The WNY Digital Equity Coalition is one such community collaboration. Comprising representatives from community-based organizations, business, government, school districts, higher education, philanthropy, and unaffiliated community members, the coalition seeks to promote digital inclusion and digital equity for all Western New Yorkers. The Coalition was first convened in September 2020, and currently meets monthly as a full coalition, with committees meeting in between.
What is digital inclusion?
We take our lead on definitions from the National Digital Inclusion Alliance:
“Digital Inclusion refers to the activities necessary to ensure that all individuals and communities, including the most disadvantaged, have access to and use of Information and Communication Technologies (ICTs). This includes 5 elements: 1) affordable, robust broadband internet service; 2) internet-enabled devices that meet the needs of the user; 3) access to digital literacy training; 4) quality technical support; and 5) applications and online content designed to enable and encourage self-sufficiency, participation and collaboration. Digital Inclusion must evolve as technology advances. Digital Inclusion requires intentional strategies and investments to reduce and eliminate historical, institutional and structural barriers to access and use technology.”
What is digital equity?
Again, from NDIA:
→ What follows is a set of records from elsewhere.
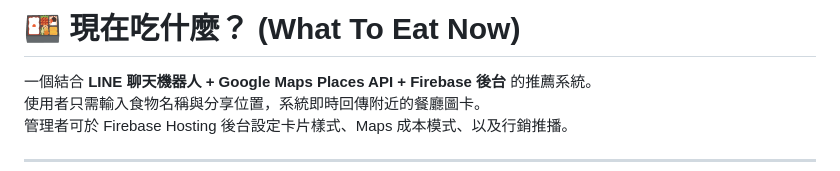
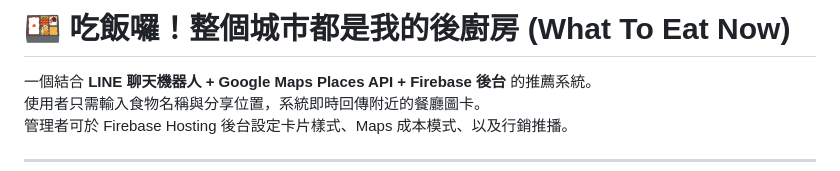
Before and after one commit to blueskycm/what-to-eat-now, a Markdown page: README.md, the part around the change. GitHub-like rendering.

Commit message:
20251028 dos: README.md 標題修改

```diff
--- a/README.md
+++ b/README.md
@@ -1,4 +1,4 @@
-# 🍱 現在吃什麼？ (What To Eat Now)<a id="現在吃什麼-what-to-eat-now"></a>
+# 🍱 吃飯囉！整個城市都是我的後廚房 (What To Eat Now)<a id="現在吃什麼-what-to-eat-now"></a>
 
 一個結合 **LINE 聊天機器人 + Google Maps Places API + Firebase 後台**
 的推薦系統。\
```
“Digital Equity is a condition in which all individuals and communities have the information technology capacity needed for full participation in our society, democracy and economy. Digital Equity is necessary for civic and cultural participation, employment, lifelong learning, and access to essential services.”